U.S. Investigates Child-Care Food Program
A $1.7 billion food program that serves more than 2 million children is under the microscope of the U.S. Department of Agriculture after a nationwide audit uncovered widespread fraud and abuse.
The 30-year-old Child and Adult Care Food Program, operated by the department's Food and Nutrition Service, helps pay for snacks and meals for children in family- and center-based child care.
The audit, conducted by Roger C. Viadero, the USDA's inspector general, found nonprofit organizations--which act as sponsors to child-care providers--using the food program to cheat the government out of millions of dollars intended for children's meals in day care.
Thirty-seven sponsors were found to be "seriously deficient," and 16 of them have been dropped from the program. Since the audit was released last month, 44 people have been charged, and 28 of those charged have already pleaded guilty or have been convicted.
In one case, involving the New Jerusalem Church of God in Christ in Toledo, Ohio, investigators said they found that five child-care homes claimed as providers didn't exist. Addresses listed for providers were vacant lots or abandoned houses, the probe found.
That sponsor has been removed from the program, and nine people have been indicted on charges of filing false reimbursement claims. Seven of the nine have pleaded guilty; they have been ordered to pay restitution totaling more than $1.3 million and given sentences ranging from probation to three years in jail.
The program, which was first authorized in 1968, allows family child-care providers to be reimbursed for the meals and snacks they give children. The program makes operating such a business profitable for the providers, while keeping the cost of care affordable for parents.
Those who serve low-income children are reimbursed at a higher rate.
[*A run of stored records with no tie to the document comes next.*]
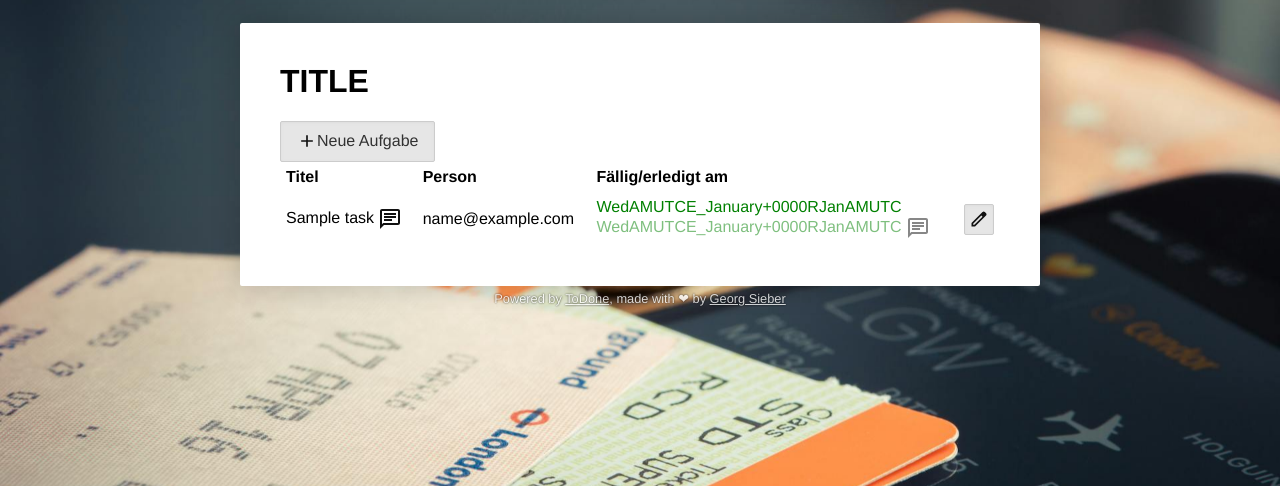
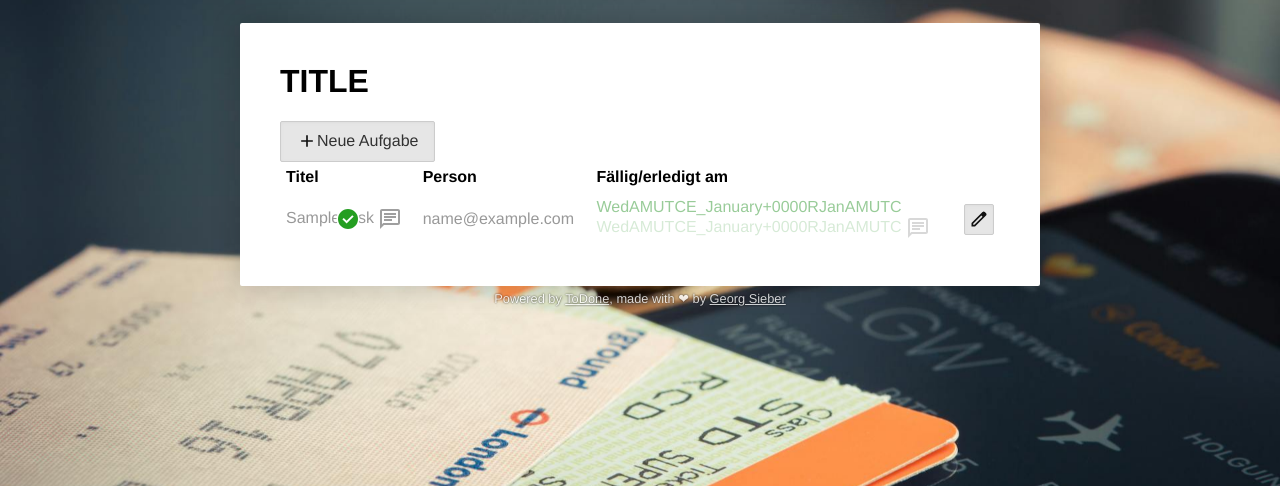
Before and after one commit to schorschii/ToDone, a PHP site: page / in a window 1280 px wide. Shown: the part 233-719 px from the top of the page. Run offline with PHP 8.4, Linux system fonts and the light colour scheme; tables that the repository leaves empty hold one stand-in row (values such as "Sample post"); a stand-in replaces the project's code that opens the database connection; some libraries are stand-ins or nearby versions.

Commit message:
show check icon when done

```diff
--- a/css/main.css
+++ b/css/main.css
@@ -95,9 +95,28 @@
 	vertical-align: middle;
 	cursor: pointer;
 }
-.red { color:red; }
-.green { color: green; }
-.done { opacity: 0.5; }
+.red {
+	color:red;
+}
+.green {
+	color: green;
+}
+div.done, span.done,
+tr.done td > div, tr.done td > span {
+	opacity: 0.4;
+}
+tr.done td:first-child {
+	position: relative;
+}
+tr.done td:first-child::after {
+	content: '';
+	position: absolute;
+	top: 0; bottom: 0; left: 0px; right: 0px;
+	background-image: url('../img/check.svg');
+	background-position: center;
+	background-repeat: no-repeat;
+	pointer-events: none;
+}
 table th {
 	text-align: left;
 }
--- a/index.php
+++ b/index.php
@@ -105,25 +105,31 @@
 						</thead>
 						<tbody>
 							<?php foreach($tasks as $task) { ?>
-							<tr>
+							<tr class='<?php if($task['done']) echo 'done'; ?>'>
 								<td>
+									<div>
 									<?php echo htmlspecialchars($task['title']); ?>
 									<?php if($task['description']) { ?>
 										<img class='comment' src='img/message.svg' title='<?php echo htmlspecialchars($task['description'],ENT_QUOTES); ?>' onclick='alert(this.title)'>
 									<?php } ?>
+									</div>
 								</td>
 								<td>
+									<div>
 									<?php if($task['assignee_email']) echo htmlspecialchars($task['assignee_email']); else { ?>
 										<a href='#' onclick='takeTask(<?php echo $task['id']; ?>); return false'>übernehmen</a>
 									<?php } ?>
+									</div>
 								</td>
 								<td class='<?php if($task['due'] && strtotime($task['due']) < time() && !$task['done']) echo 'red'; elseif($task['due'] && strtotime($task['due']) < time() && $task['done']) echo 'green'; ?>'>
+									<div>
 										<?php if($task['due']) echo date(DATE_FORMAT, strtotime($task['due'])); ?>
 										<div class='done'>
 											<?php if($task['done']) echo date(DATE_FORMAT, strtotime($task['done'])); ?>
 											<?php if($task['done_note']) { ?>
 												<img class='comment' src='img/message.svg' title='<?php echo htmlspecialchars($task['done_note'],ENT_QUOTES); ?>' onclick='alert(this.title)'>
 											<?php } ?>
+										</div>
 									</div>
 								</td>
 								<td class='actions'><button name='edit' value='<?php echo $task['id']; ?>'><img src='img/edit.svg'></button></td>
```
Also changed, not shown: img/check.svg (added). Lines whose indentation alone changed are shown as unchanged.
Child-care centers also can be reimbursed, but only if they serve low-income children. Head Start centers also participate in the program.
Because the sponsors are supposed to train and monitor participating providers--with unscheduled visits, for example--the program is also viewed as a way to ensure that children are also being cared for in safe environments.
The food program works as an incentive for providers to become licensed, said Helen Blank, the director of the child-care and -development division of the Children's Defense Fund, a Washington-based advocacy group.
But the audit showed that some sponsors were not conducting visits. And investigators observed unsafe and unsanitary conditions at some of child-care homes.
While some sponsors clearly were participating in the program for their own gain, Mr. Viadero also found fault with the structure of the program. He said that if the Food and Nutrition Service had been more diligent in implementing recommended improvements in the past, "it could have prevented or detected much of the fraudulent activity we found during our audits and investigations."
While sponsors are allowed to keep some of the money they receive through the program to pay administrative costs, it has not been clear how much is appropriate, according to the audit.
"We need to be more specific on what are the allowable costs, and how you determine those allowable costs," said Shirley Watkins, the undersecretary for food, nutrition, and consumer services at the USDA.
The agency is preparing a new "integrity rule" that will outline how sponsors are expected to administer the program.
In a written response to the report, Samuel Chambers Jr., an administrator of the FNS, said that while the federal government can oversee the program and provide training, state agencies are responsible for monitoring the sponsors and taking corrective action when necessary.
The audit also recommended that the FNS look at alternatives to the sponsor system. But Ms. Watkins said she didn't believe that changing the model would solve the problem.
"You are always going to have people who find a way to manipulate the system," she said.
Vol. 19, Issue 7, Page 12